Data records
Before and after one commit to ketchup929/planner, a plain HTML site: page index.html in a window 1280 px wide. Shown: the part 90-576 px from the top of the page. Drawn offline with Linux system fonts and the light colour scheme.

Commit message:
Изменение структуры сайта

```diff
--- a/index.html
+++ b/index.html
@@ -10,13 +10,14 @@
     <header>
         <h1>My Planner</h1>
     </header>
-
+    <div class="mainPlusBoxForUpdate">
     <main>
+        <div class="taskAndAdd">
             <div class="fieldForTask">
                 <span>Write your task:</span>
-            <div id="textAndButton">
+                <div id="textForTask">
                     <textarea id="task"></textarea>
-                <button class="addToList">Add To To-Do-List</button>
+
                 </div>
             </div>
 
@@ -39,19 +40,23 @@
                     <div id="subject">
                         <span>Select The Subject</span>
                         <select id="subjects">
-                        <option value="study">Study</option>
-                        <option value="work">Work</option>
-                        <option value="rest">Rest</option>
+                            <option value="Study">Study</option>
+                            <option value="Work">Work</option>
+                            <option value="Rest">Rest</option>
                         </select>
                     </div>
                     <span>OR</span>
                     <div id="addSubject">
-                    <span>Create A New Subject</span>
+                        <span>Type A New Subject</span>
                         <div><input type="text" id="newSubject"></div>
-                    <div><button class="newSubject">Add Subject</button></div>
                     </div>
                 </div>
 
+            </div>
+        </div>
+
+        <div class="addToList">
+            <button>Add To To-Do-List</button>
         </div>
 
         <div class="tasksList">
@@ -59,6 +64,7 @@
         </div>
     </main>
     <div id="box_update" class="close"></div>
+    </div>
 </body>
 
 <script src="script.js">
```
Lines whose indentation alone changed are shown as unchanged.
...
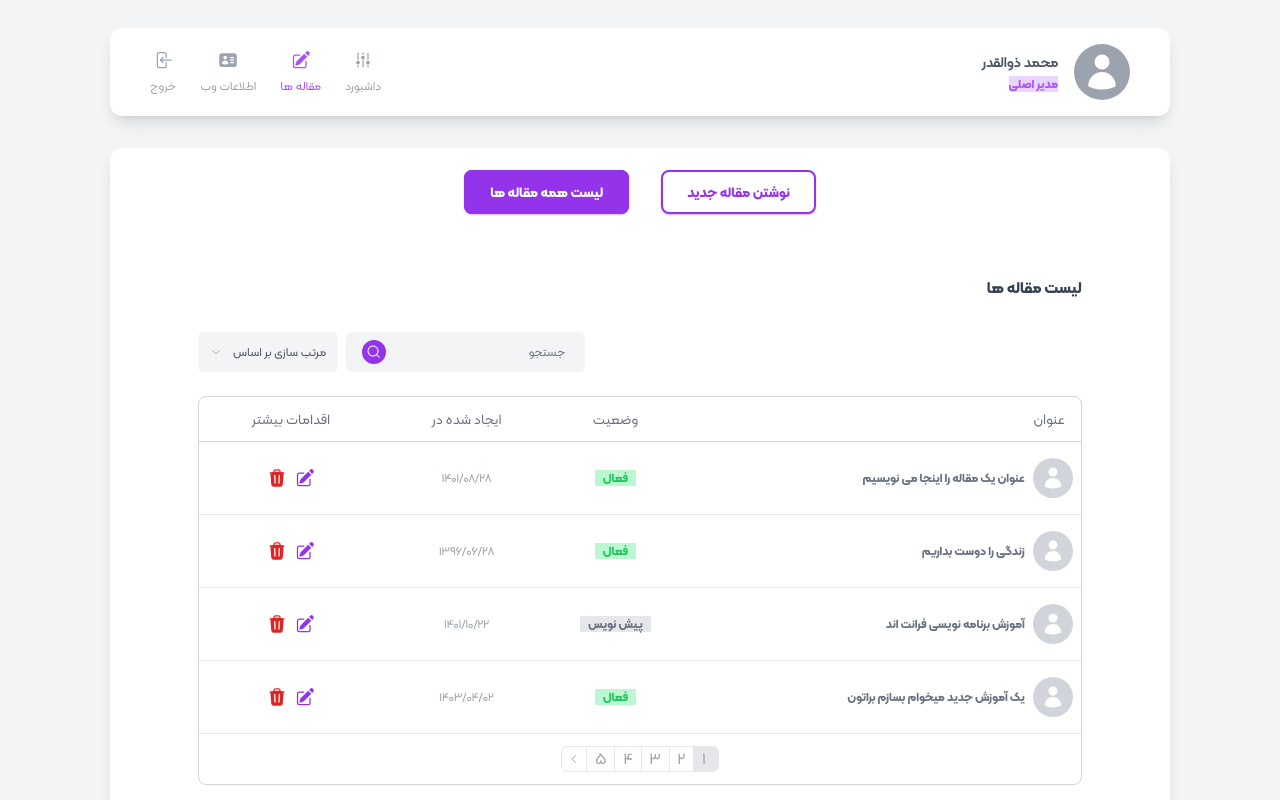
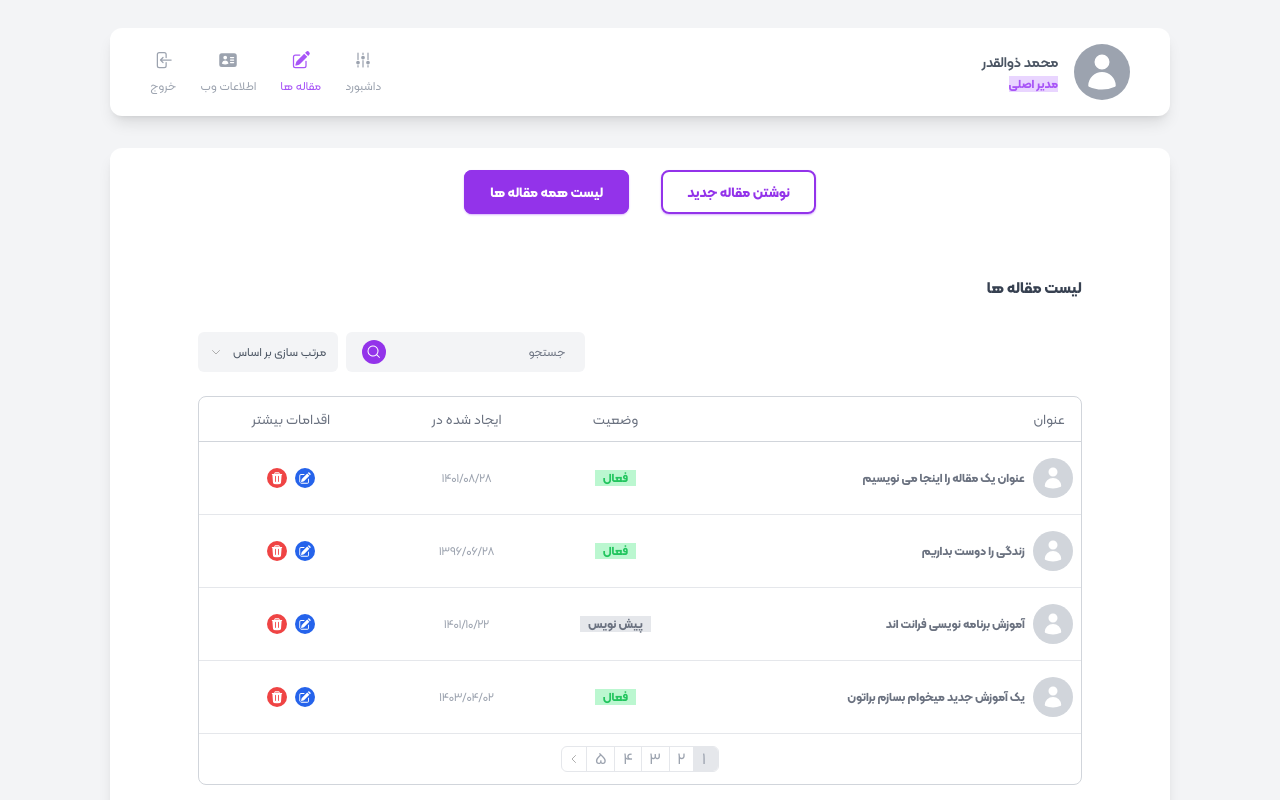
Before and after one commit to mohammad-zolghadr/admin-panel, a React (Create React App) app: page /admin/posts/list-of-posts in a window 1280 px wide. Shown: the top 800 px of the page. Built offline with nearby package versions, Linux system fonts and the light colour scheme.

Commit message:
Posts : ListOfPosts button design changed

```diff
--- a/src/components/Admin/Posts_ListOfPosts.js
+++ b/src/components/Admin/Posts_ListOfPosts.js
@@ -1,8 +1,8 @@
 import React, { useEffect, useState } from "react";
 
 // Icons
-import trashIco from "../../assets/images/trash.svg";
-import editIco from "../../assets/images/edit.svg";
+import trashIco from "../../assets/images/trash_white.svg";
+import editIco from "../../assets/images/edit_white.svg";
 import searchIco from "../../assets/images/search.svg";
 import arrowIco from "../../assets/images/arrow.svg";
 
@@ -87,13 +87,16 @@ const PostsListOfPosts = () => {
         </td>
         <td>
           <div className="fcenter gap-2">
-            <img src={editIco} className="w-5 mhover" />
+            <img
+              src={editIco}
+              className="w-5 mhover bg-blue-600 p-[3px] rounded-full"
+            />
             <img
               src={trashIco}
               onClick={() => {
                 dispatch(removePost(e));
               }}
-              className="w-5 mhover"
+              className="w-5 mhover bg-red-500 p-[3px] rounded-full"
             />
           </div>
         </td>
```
--
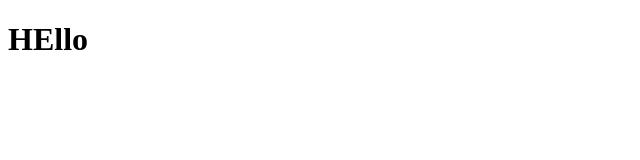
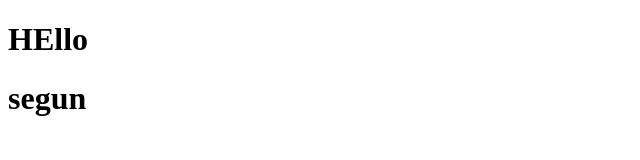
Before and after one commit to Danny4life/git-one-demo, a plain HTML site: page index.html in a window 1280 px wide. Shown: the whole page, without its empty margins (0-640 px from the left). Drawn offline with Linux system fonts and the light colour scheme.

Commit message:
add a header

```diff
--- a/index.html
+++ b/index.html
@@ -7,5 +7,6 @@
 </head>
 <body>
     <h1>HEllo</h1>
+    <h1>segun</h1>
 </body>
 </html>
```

**YOUR ASSIGNMENT:** Give nothing but the number of lines in the entries that include "assets".

**ANSWER BELOW:** 6